[RECORDS PROVIDED]:

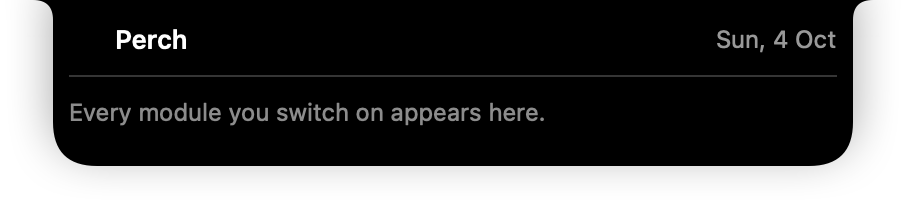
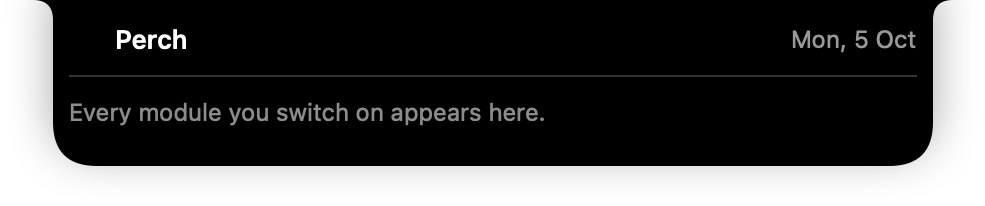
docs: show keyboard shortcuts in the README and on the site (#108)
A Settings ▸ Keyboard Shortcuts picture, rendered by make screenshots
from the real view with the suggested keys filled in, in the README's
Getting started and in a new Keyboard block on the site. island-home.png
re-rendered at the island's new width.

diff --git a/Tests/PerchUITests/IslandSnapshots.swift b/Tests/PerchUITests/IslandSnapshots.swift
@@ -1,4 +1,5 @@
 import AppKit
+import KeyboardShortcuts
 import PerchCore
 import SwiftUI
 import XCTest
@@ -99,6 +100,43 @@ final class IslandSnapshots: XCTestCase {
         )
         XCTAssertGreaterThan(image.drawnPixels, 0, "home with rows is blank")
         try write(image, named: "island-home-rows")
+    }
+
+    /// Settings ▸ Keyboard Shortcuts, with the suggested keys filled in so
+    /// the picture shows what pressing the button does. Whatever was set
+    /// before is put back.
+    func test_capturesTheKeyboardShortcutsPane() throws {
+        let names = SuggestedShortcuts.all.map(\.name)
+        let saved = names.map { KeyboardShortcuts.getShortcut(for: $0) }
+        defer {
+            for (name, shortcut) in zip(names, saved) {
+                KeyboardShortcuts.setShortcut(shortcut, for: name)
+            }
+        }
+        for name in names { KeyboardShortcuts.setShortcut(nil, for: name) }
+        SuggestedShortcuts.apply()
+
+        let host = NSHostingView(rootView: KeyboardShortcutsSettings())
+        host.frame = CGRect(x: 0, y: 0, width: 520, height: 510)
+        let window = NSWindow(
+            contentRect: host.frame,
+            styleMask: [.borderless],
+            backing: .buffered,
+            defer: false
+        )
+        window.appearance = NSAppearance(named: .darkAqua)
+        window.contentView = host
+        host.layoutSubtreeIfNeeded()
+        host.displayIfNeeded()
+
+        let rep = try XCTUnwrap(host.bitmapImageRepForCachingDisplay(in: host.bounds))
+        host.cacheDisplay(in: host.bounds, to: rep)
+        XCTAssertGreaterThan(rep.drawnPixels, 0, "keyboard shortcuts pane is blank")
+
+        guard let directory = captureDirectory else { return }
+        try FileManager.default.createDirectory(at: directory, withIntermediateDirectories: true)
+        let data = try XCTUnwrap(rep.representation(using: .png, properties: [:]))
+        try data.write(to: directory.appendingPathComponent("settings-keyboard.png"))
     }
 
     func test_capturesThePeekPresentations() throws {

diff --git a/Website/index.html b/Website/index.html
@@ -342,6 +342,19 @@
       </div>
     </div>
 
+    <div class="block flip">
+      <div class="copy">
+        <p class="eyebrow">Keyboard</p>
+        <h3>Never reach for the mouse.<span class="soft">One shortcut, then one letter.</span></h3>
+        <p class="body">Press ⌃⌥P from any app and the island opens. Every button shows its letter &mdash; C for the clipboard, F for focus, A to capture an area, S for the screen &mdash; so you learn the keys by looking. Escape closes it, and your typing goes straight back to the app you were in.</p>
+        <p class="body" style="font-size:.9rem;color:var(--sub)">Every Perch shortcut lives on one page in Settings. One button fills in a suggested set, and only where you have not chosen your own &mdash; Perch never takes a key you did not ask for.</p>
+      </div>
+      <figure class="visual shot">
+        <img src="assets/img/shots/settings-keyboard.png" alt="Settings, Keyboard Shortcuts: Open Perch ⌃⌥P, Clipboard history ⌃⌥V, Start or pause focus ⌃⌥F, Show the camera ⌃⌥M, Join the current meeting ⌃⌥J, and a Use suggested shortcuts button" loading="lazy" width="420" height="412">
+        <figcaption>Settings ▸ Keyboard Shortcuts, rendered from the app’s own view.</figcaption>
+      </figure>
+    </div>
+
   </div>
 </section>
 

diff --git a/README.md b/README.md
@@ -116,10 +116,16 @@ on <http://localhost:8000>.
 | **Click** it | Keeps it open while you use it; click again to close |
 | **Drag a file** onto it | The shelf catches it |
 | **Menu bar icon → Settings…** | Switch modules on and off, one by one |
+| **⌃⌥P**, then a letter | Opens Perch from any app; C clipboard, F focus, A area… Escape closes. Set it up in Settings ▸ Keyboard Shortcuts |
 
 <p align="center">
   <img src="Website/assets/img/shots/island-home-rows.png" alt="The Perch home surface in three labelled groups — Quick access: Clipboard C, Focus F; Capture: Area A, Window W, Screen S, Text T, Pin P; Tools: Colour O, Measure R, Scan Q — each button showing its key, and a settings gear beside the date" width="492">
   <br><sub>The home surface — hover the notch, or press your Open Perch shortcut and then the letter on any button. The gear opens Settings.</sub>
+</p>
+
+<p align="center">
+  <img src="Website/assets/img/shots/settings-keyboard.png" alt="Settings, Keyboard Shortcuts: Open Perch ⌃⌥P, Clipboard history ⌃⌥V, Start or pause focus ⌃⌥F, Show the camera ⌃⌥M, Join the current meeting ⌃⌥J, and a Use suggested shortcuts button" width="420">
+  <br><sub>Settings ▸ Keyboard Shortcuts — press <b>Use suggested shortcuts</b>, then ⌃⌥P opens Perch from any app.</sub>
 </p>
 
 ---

...

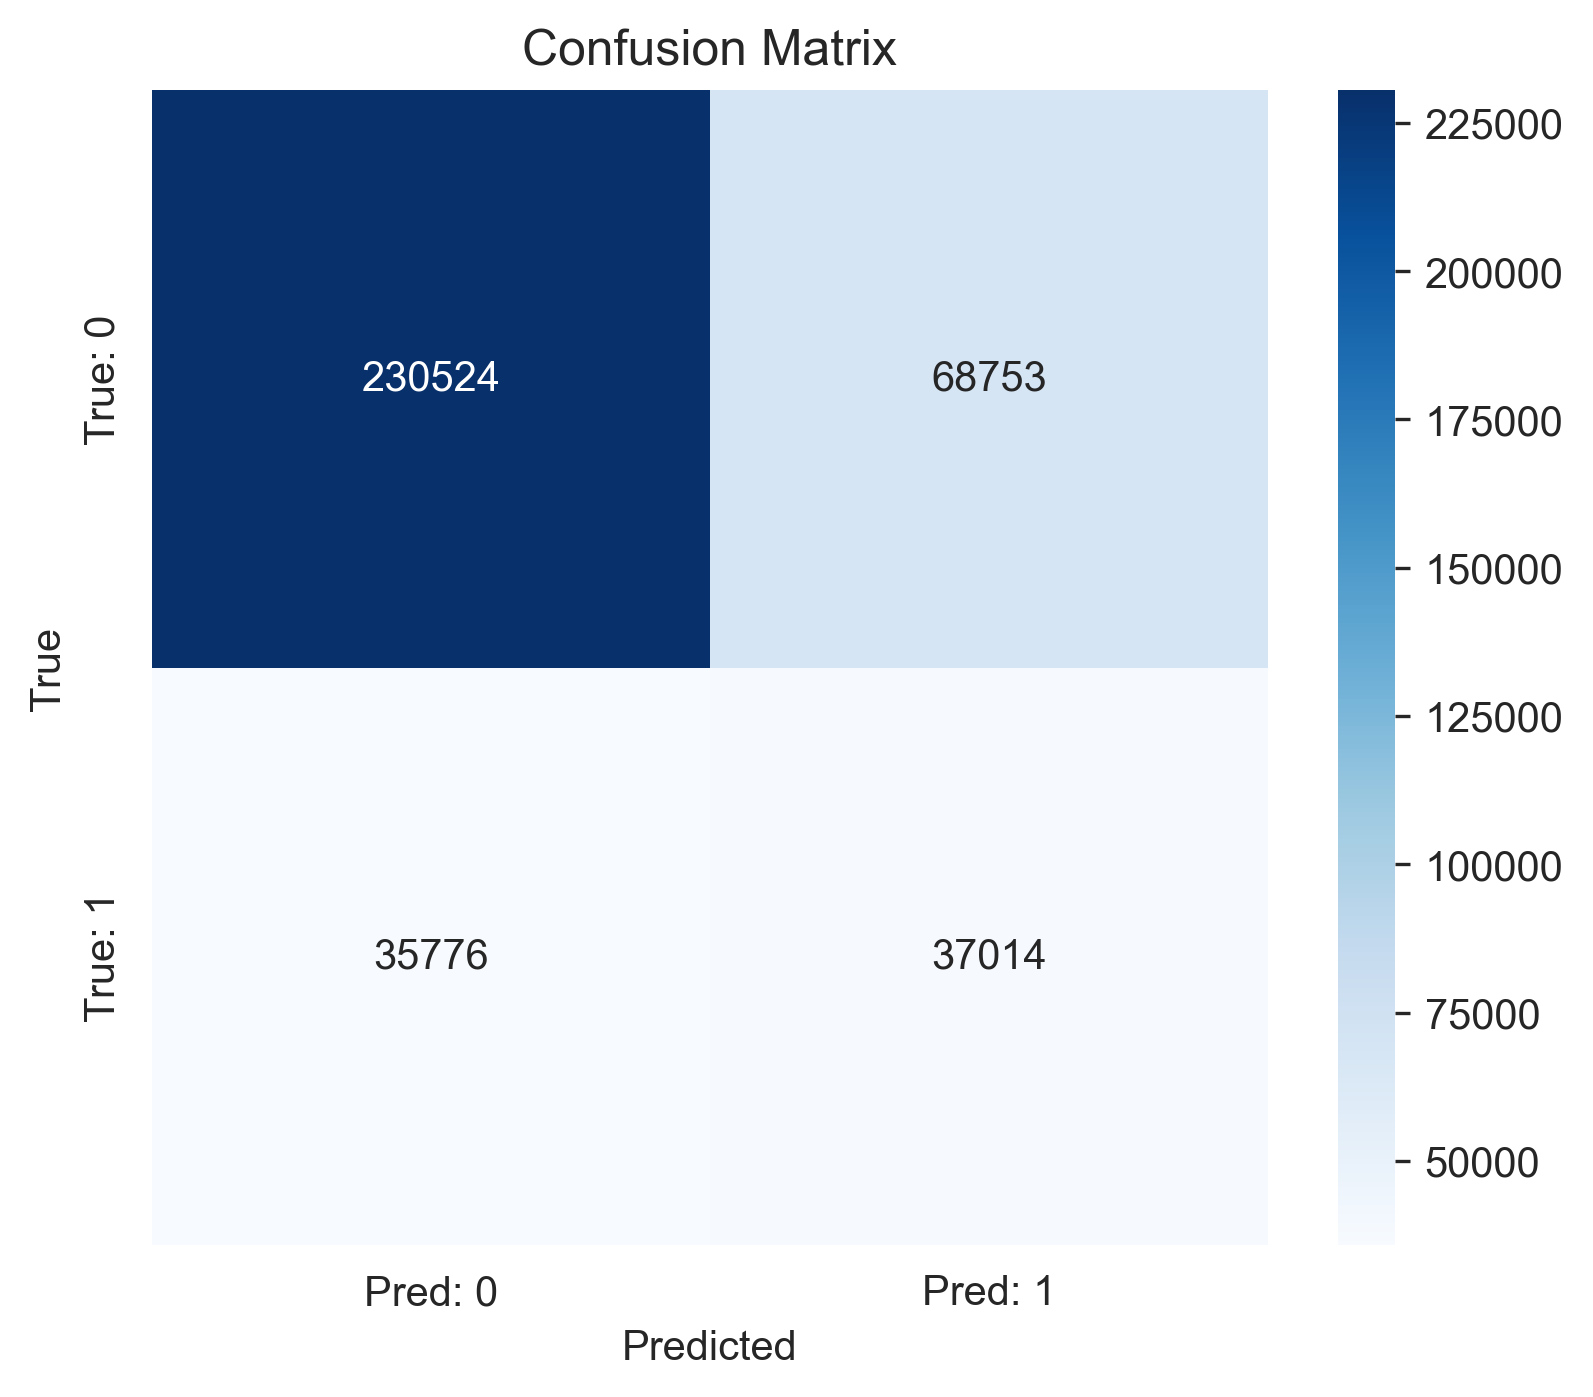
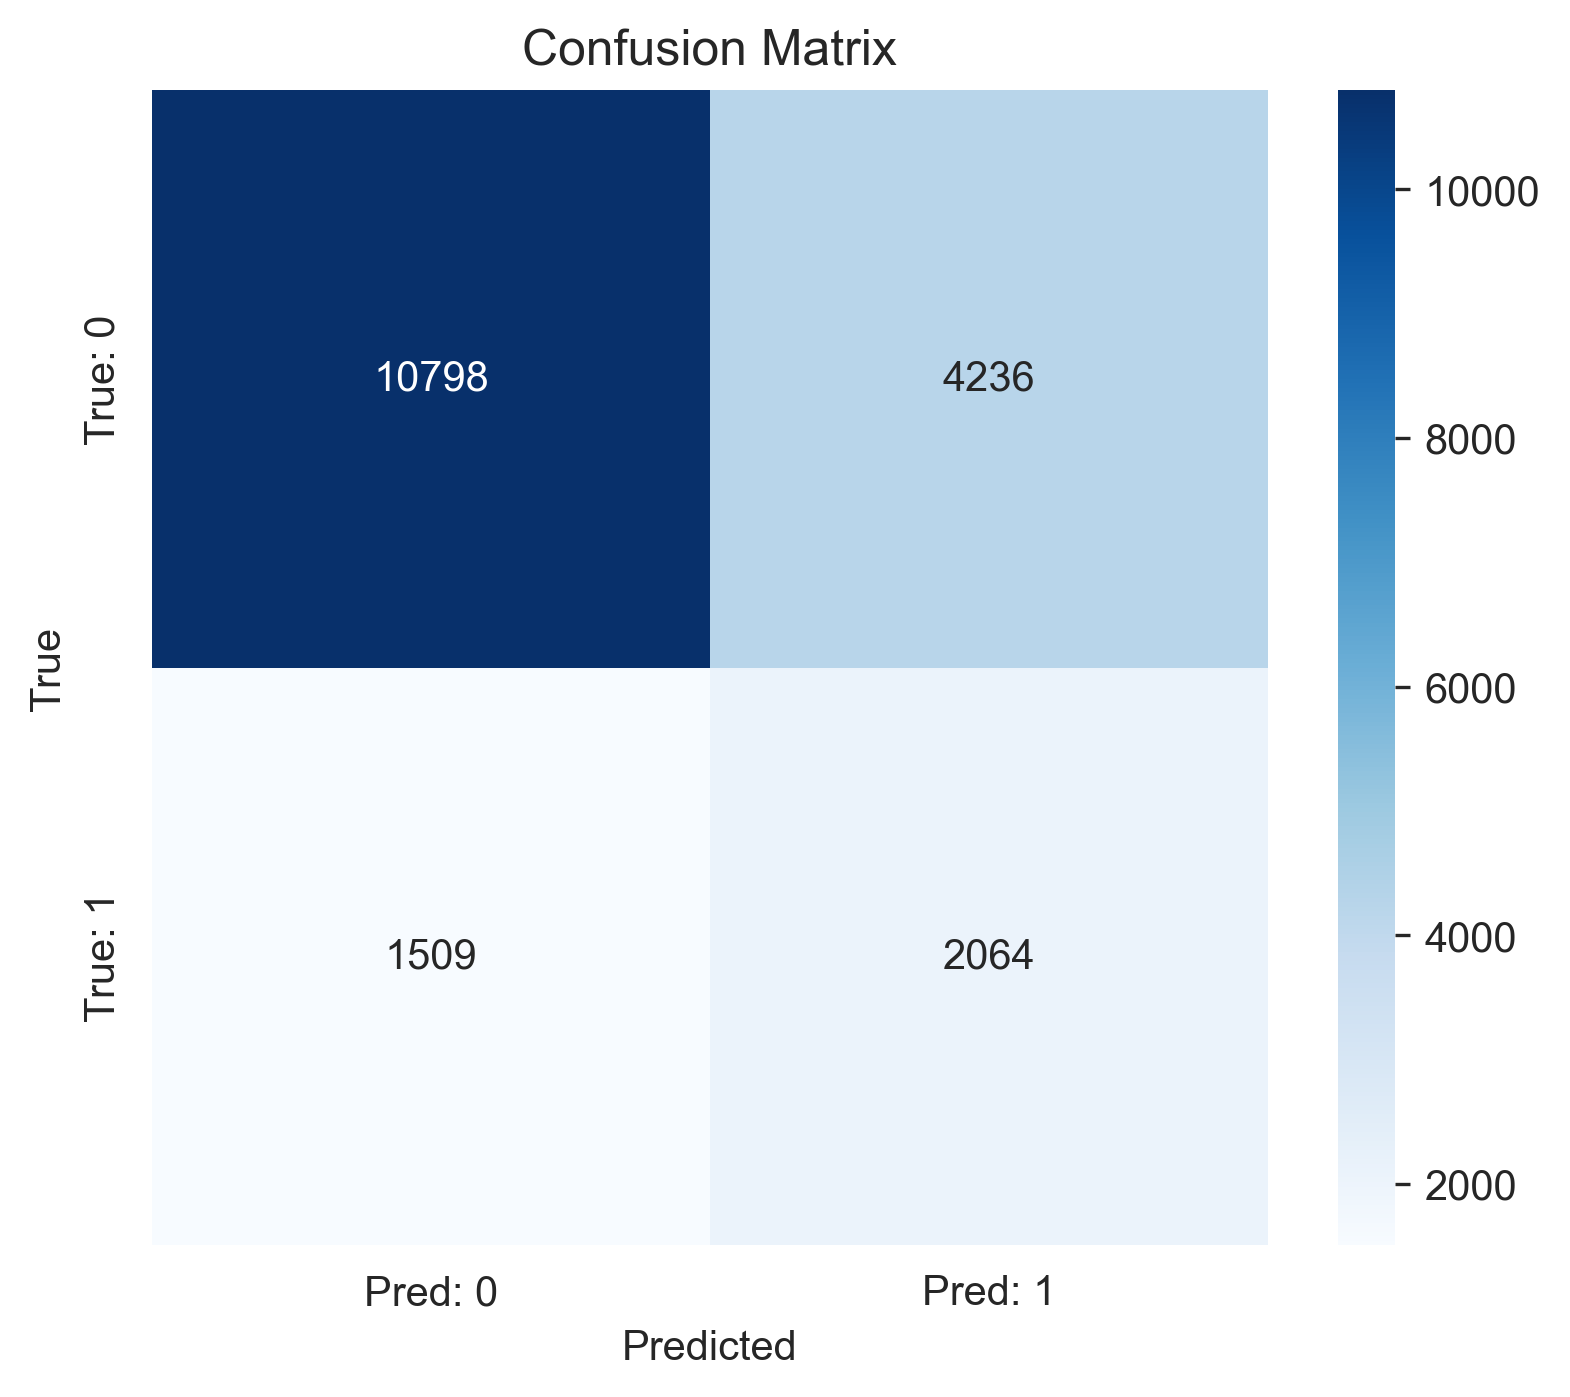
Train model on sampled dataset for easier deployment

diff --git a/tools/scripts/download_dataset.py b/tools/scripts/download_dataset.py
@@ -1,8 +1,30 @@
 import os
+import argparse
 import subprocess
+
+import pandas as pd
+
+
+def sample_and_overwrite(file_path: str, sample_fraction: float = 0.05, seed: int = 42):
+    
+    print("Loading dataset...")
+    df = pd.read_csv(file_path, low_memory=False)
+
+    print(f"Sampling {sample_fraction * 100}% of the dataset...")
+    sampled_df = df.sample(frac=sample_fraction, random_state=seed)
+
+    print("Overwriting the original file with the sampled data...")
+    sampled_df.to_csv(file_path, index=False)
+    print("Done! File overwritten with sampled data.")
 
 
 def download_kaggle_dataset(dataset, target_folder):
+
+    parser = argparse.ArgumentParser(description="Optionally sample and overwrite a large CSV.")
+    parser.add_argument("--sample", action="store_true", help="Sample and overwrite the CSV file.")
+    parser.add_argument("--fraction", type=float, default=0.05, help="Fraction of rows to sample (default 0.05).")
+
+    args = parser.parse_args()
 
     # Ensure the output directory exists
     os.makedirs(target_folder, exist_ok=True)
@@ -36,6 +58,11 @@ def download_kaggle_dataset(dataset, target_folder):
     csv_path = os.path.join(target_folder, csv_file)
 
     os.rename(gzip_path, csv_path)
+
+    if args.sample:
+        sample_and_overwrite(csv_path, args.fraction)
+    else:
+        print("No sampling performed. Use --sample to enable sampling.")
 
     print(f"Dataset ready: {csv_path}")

[PROBLEM STATEMENT]: Write out, from the lines above, only those from the line with "docs: show keyboard" to the line with "re-rendered at the island's new width.", exactly as given, including the first and the last.

[OUTPUT BELOW]:
docs: show keyboard shortcuts in the README and on the site (#108)
A Settings ▸ Keyboard Shortcuts picture, rendered by make screenshots
from the real view with the suggested keys filled in, in the README's
Getting started and in a new Keyboard block on the site. island-home.png
re-rendered at the island's new width.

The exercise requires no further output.